BSC prez ‘disappointed’ legislature didn’t approve funding but will continue push to stay open

A brick sign leading into the Birmingham Southern College campus.

Zoe McDonald, WBHM

Birmingham-Southern College President Daniel B. Coleman acknowledged “disappointment” that the Alabama Legislature opted not to spend some of the state’s $1 billion-plus allocation from the American Rescue Plan Act to keep the financially troubled liberal arts college open.

BSC officials had hoped the Legislature would tap ARPA funds to throw a lifeline to the school, which revealed late last year that the campus could close as early as this year due to years of financial stress coming to a head. The private college is now asking for $37.5 million in public money — $30 million from the state and $7.5 million from the local government — to keep its doors open.

Legislators spent the state’s ARPA allotment on water and sewer projects, broadband access and reimbursements to health care entities such as hospitals, nursing homes, state veterans homes and the health insurance programs for state and public education employees. The plan also calls for allocations to programs that support food banks, housing assistance and other community-based services.

In a letter to alumni and other school supporters, Coleman said the selected projects in the plan are certainly deserving. That said, the president said school officials have “shifted our focus in partnership with our allies in Montgomery and Birmingham as well as with key legislators.”

The next step, the president said, will come in a special session to determine how to spend the $2.8 billion surplus in the Education Trust Fund. He said funding from that source for private institutions happens every year in Alabama.

“We are continuing to make the case that our one-time ask — now $30 million, since ARPA is now not an option — is a great investment for the state,” Coleman said. “To that end, we’ve been working hard to keep BSC visible in the minds of elected officials and their constituents.”

The president said 11 top corporate leaders sent a joint letter to the Jefferson County legislative delegation last week. Coleman cited a pair of guest opinion articles that appeared on, one from BSC trustee Vicki VanValkenburgh (class of 1988) and one by Graham Spencer (class of 2016).

Coleman said Spencer’s opinion article asked and answered the question: Can Alabama afford to lose its future BSC graduates?

Other supportive statements and letters are in the works, the president said, and all 140 members of the Alabama Legislature received a hand-delivered copy of ‘Southern magazine this week along with a personal note from Coleman.

“The BSC community has been a big help in our efforts through letters, calls, emails, social media posts and shares, and guest opinions in publications around the state,” he said, encouraging supporters to continue their efforts. “We know that legislators are seeing those messages. Even if you’ve reached out before, reach out again over the weekend and through next week as the legislature focuses on the Education Trust Fund.”

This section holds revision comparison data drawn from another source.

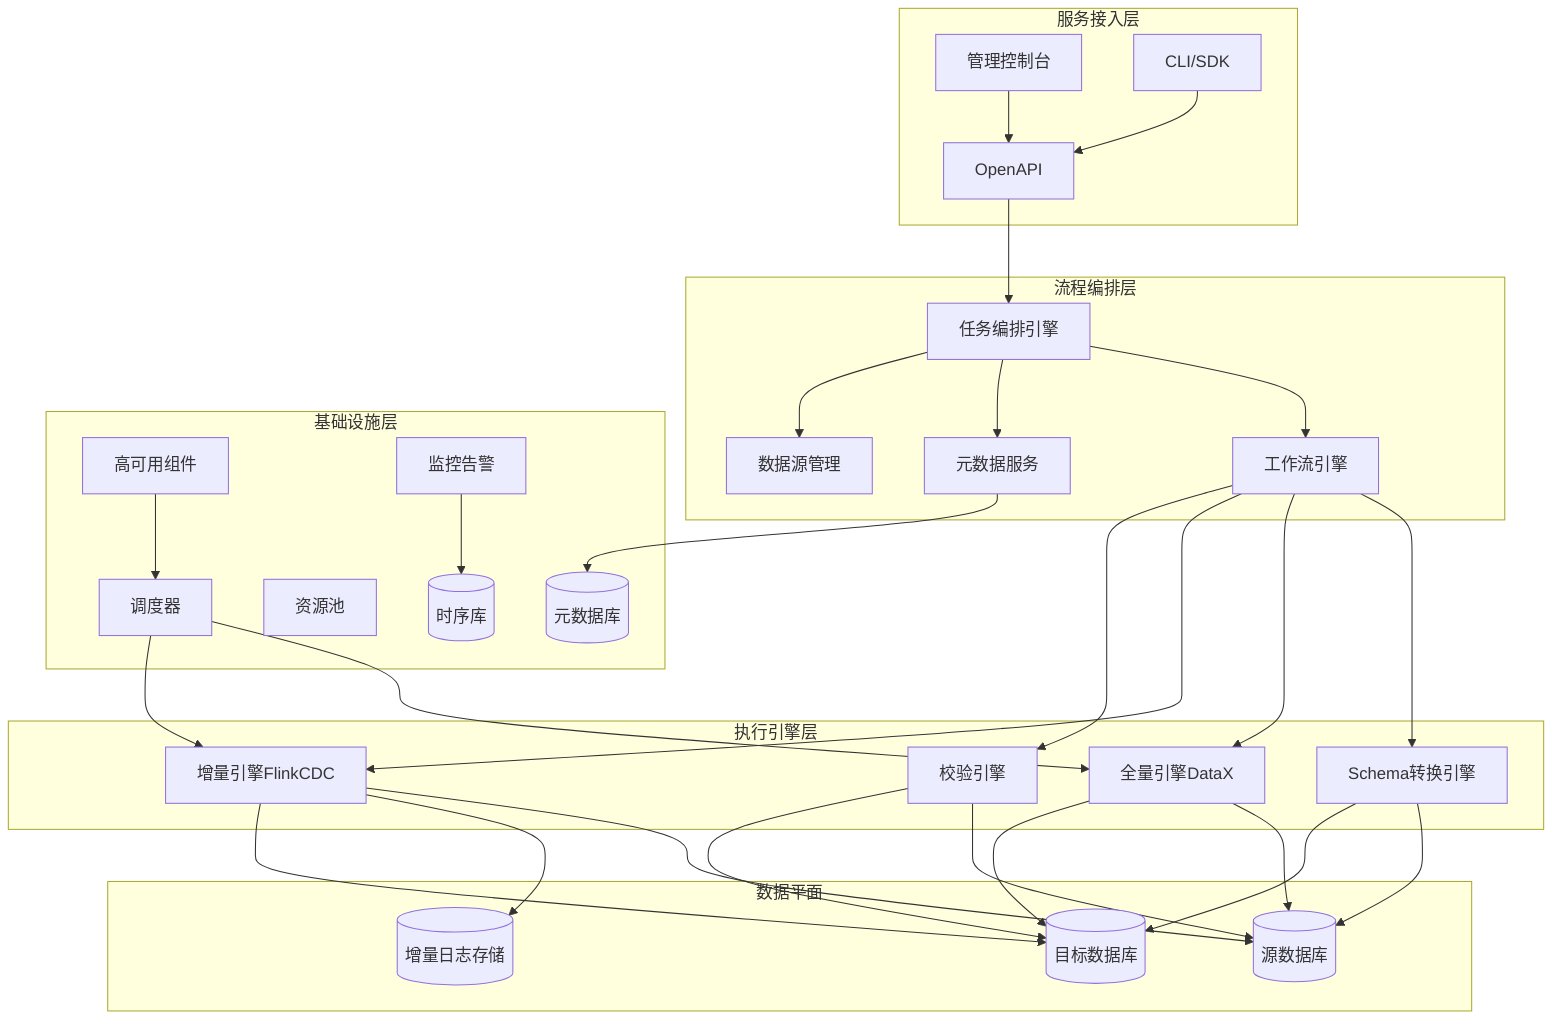
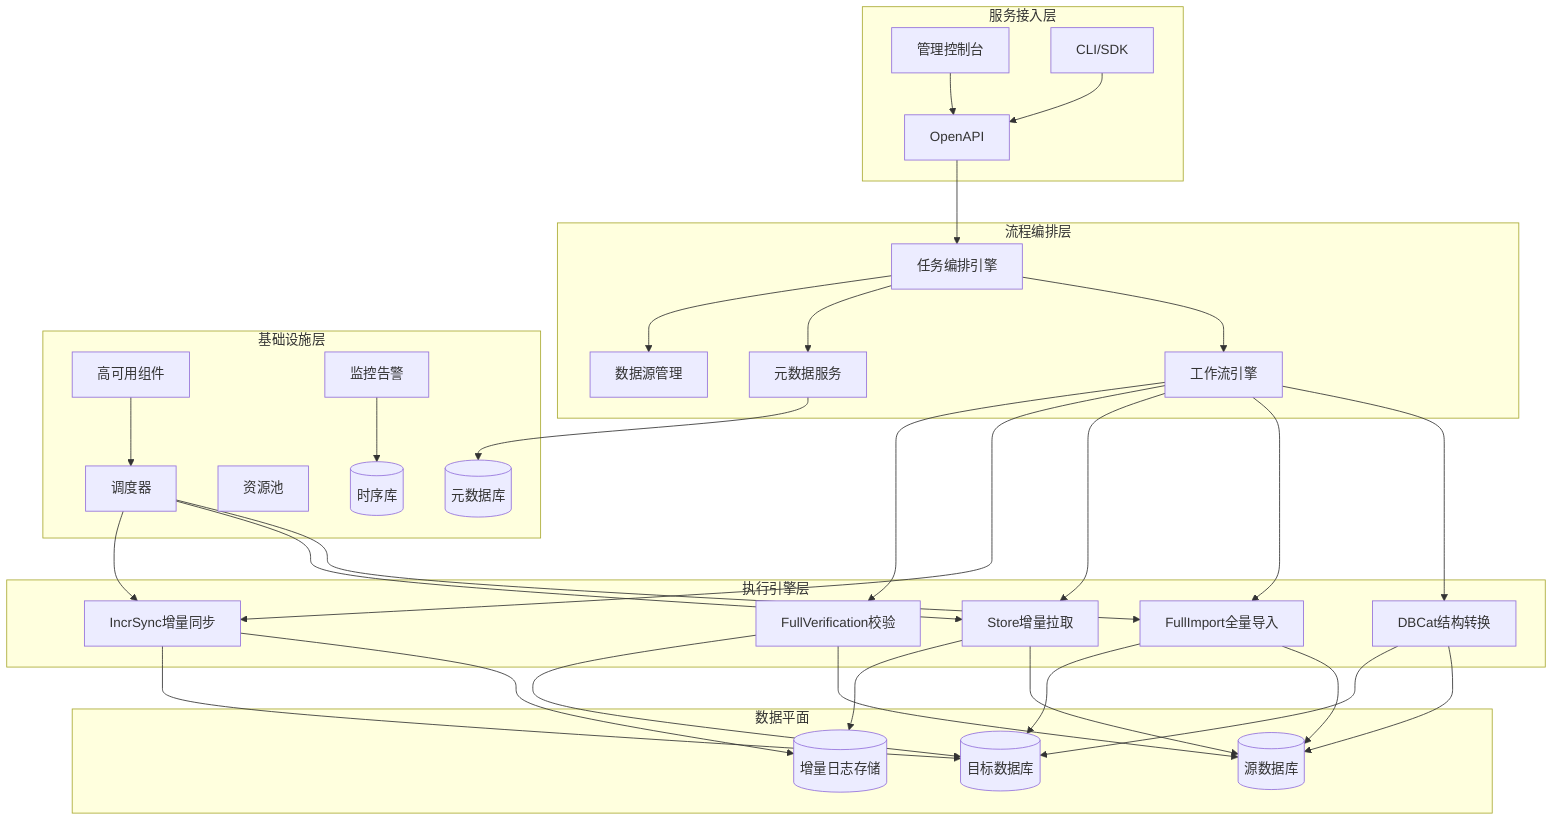
flowchart TB
    subgraph accessLayer [服务接入层]
        Console[管理控制台]
        OpenAPI[OpenAPI]
        CLI[CLI/SDK]
    end

    subgraph orchestrationLayer [流程编排层]
        TaskOrchestrator[任务编排引擎]
        WorkflowEngine[工作流引擎]
        MetaService[元数据服务]
        DatasourceMgr[数据源管理]
    end

    subgraph executionLayer [执行引擎层]
-         SchemaEngine[Schema转换引擎]
-         BatchEngine[全量引擎DataX]
-         StreamEngine[增量引擎FlinkCDC]
-         VerifyEngine[校验引擎]
+         SchemaEngine[DBCat结构转换]
+         FullImport[FullImport全量导入]
+         Store[Store增量拉取]
+         IncrSync[IncrSync增量同步]
+         VerifyEngine[FullVerification校验]
    end

    subgraph infraLayer [基础设施层]
        Scheduler[调度器]
        ResourcePool[资源池]
        HA[高可用组件]
        Monitor[监控告警]
        MetaDB[(元数据库)]
        TSDB[(时序库)]
    end

    subgraph dataPlane [数据平面]
        SourceDB[(源数据库)]
        TargetDB[(目标数据库)]
        LogStore[(增量日志存储)]
    end

    Console --> OpenAPI
    CLI --> OpenAPI
    OpenAPI --> TaskOrchestrator
    TaskOrchestrator --> WorkflowEngine
    WorkflowEngine --> SchemaEngine
-     WorkflowEngine --> BatchEngine
-     WorkflowEngine --> StreamEngine
+     WorkflowEngine --> FullImport
+     WorkflowEngine --> Store
+     WorkflowEngine --> IncrSync
    WorkflowEngine --> VerifyEngine
    TaskOrchestrator --> MetaService
    TaskOrchestrator --> DatasourceMgr
-     Scheduler --> BatchEngine
-     Scheduler --> StreamEngine
+     Scheduler --> FullImport
+     Scheduler --> Store
+     Scheduler --> IncrSync
    SchemaEngine --> SourceDB
    SchemaEngine --> TargetDB
-     BatchEngine --> SourceDB
-     BatchEngine --> TargetDB
-     StreamEngine --> SourceDB
-     StreamEngine --> LogStore
-     StreamEngine --> TargetDB
+     FullImport --> SourceDB
+     FullImport --> TargetDB
+     Store --> SourceDB
+     Store --> LogStore
+     IncrSync --> LogStore
+     IncrSync --> TargetDB
    VerifyEngine --> SourceDB
    VerifyEngine --> TargetDB
    HA --> Scheduler
    Monitor --> TSDB
    MetaService --> MetaDB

Coleman said the school’s board of trustees must decide BSC’s future by the end of March “to give students time to decide where to transfer and help faculty and staff prepare for a change none of us wants to make. The board has been steady, thoughtful and strategic throughout this situation, and we are fortunate to have this group of smart, dedicated and generous leaders at this critical moment in the college’s history.

“We know this ongoing uncertainty is exhausting and stressful for everyone,” Coleman continued. “But know that we are still in this fight and that the small group on the front line spends every day vetting options, answering questions from understandably worried people who love the college, and rallying support for the bridge funding we must have while we raise the endowment that will sustain BSC going forward.”

The president noted the school’s Religious Life program organizing a gathering last Tuesday at the Edwards Bell Tower on the quad that drew about 100 students, faculty, staff and alumni. The event was highlighted by prayers from a range of faith traditions.

“That gathering speaks volumes about who we are — a community of people who believe that the world is better with BSC in it because of what BSC people bring to the world,” Coleman said. “Let’s remain calm and strong as we move together toward what we still believe will be brighter days.”


The Supreme Court will let Alabama’s congressional map be redrawn to better represent Black voters

The justices, without any noted dissent, rejected the state's plea to retain Republican-drawn lines that were turned down by a lower court.

6 months later, Mississippi communities hit by March tornado fear they’ve been abandoned

As national attention wanes and volunteers head to other disasters, residents of Rolling Fork and nearby Silver City have been left to recover on their own.

Court appointee proposes Alabama congressional districts to provide representation to Black voters

The three proposals all create a second district where Black voters comprise a majority of the voting age population or close to it — something that state lawmakers refused to do when they drew lines this summer.

Elections in two JeffCo-area seats Tuesday

In the House District 55 race, voters will select a replacement for Rep. Fred Plump. The District 16 seat is vacant after former Rep. Kyle South stepped down June 30.

Supreme Court to decide whether Alabama can postpone drawing new congressional districts

The outcome could determine what map the state uses in the 2024 elections and whether the high court will revisit arguments over the role of race in redistricting.

Q&A: Author of ‘Rocket Men’ details how Black quarterbacks helped move the NFL forward

John Eisenberg talks with the Gulf States Newsroom about the Black quarterbacks who helped change the NFL, as well as the players who never got the chance.

More BirminghamWatch Coverage